Multiple playable characters: Having, essentially, multiple protagonists with differing abilities was one of Revolver's strengths and a true differentiator (Call of Juarez presented you with two characters). But it was a forced choice - you can only play one character in one mission. In Redemption it seems as though your character will be operating among groups of others too; if so, the ability to choose among protagonists in certain areas of the campaign would really extend replay value. The ability to do so across the entire sandbox would be revolutionary.

The journal: I got really obsessive with this game, and that blows the curve for everyone else, but the journal and the unlockables you put into it can be a useful way to fill you in on this game's backstory without expensive cinematics or too much expository dialogue.

The film grain: Maybe this effect could be toned down some, especially since the setting will come up to the turn of the century. Some found it too conspicuous, but the old-timey flicker and film grain was a great way to enhance those slow-mo deaths and cutscene cinematics.

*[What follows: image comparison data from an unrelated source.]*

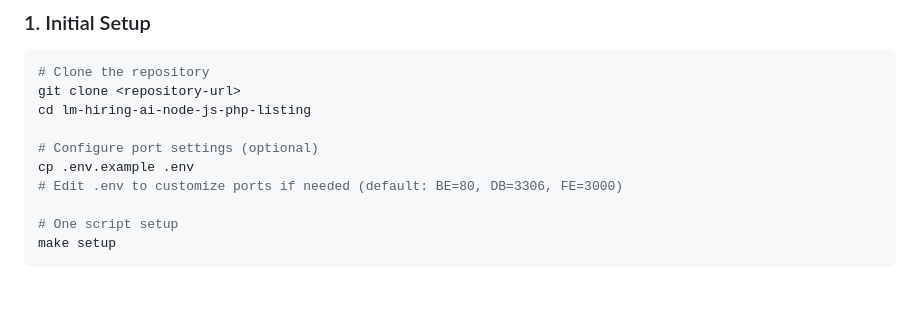
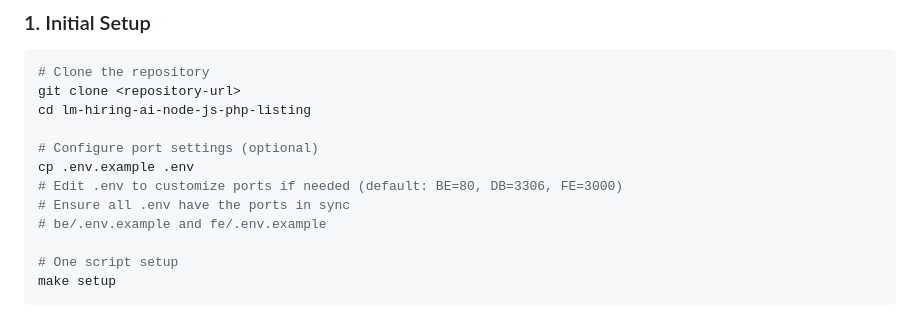
Before and after one commit to AutoScout24/lm-hiring-ai-node-js-php-listing, a Markdown page: README.md, the part around the change. Rendered like a GitHub page; blank space fills up the shorter version.

Commit message:
update doc about .env

```diff
--- a/README.md
+++ b/README.md
@@ -128,6 +128,8 @@ cd lm-hiring-ai-node-js-php-listing
 # Configure port settings (optional)
 cp .env.example .env
 # Edit .env to customize ports if needed (default: BE=80, DB=3306, FE=3000)
+# Ensure all .env have the ports in sync
+# be/.env.example and fe/.env.example
 
 # One script setup
 make setup
```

Red Dead Appreciation, and Hopes for RedemptionS

What I hope is changed:

Plot and character development: It's easy for me to sit on my high horse and tell Rockstar San Diego to write better when the entire industry is still finding its chops in this department. Still, Revolver's limitation was its station-to-station gameplay. To differentiate each challenge, the bosses all had to be weird and interesting physically, if not as characters. Sandbox will only solve part of this. Westerns are all about the showdown, and the best ones, and the best deaths, are when someone's had it coming for a long time. In Revolver, Governor Griffon was not a menacing presence as much as he was the final boss. He wasn't even specifically the guy who killed Red's dad (though he was responsible). In Redemption, whomever the antagonist is - railroad baron, corrupt politician - the bad guys need to be bastards and they need to make life hell. Then I'll relish emptying my Colt into their chests. The description sounds like this is going to be a lot more serious, and less cartoony than Revolver. It sounds promising.

Multiplayer: Revolver's multiplayer was system-only and almost throwaway. So this is going to be relatively easy to fix - start by including the showdown mode online. While it gets repetitive, one of my key disappointments was the inability to draw pistols against my online friends even though this was an "Xbox Live enabled" title (all that meant, of course, was that you could see who was online when you played). Cooperative/competitive multiplayer should just keep it simple: Maybe have the showdown, the ambush mode (one team positioned in wait, the other trying to beat it) and a building-to-building street shootout mode. Skip gimmicky stuff like the "poker with guns" multiplayer. It was confusing, and acquiring cards never superseded the aim of just blowing away the other guy.

Set pieces: Revolver was hellbent for getting you into every western film archetype, sometimes through minigame controls with fixed or limited movement (horseback shootouts, train sequences). These set pieces tipped the game toward a more arcadey feel. Again, the best game is where you truly are inhabiting the persona of your character and the environment where he operates. With the typical western action sequences already done in Revolver, they should be limited in Redemption - or at least used in a more meaningful way.

Oh, one last thing. Though Revolver did feature some weird undeadish characters, no zombie cowboys, please? Thanks.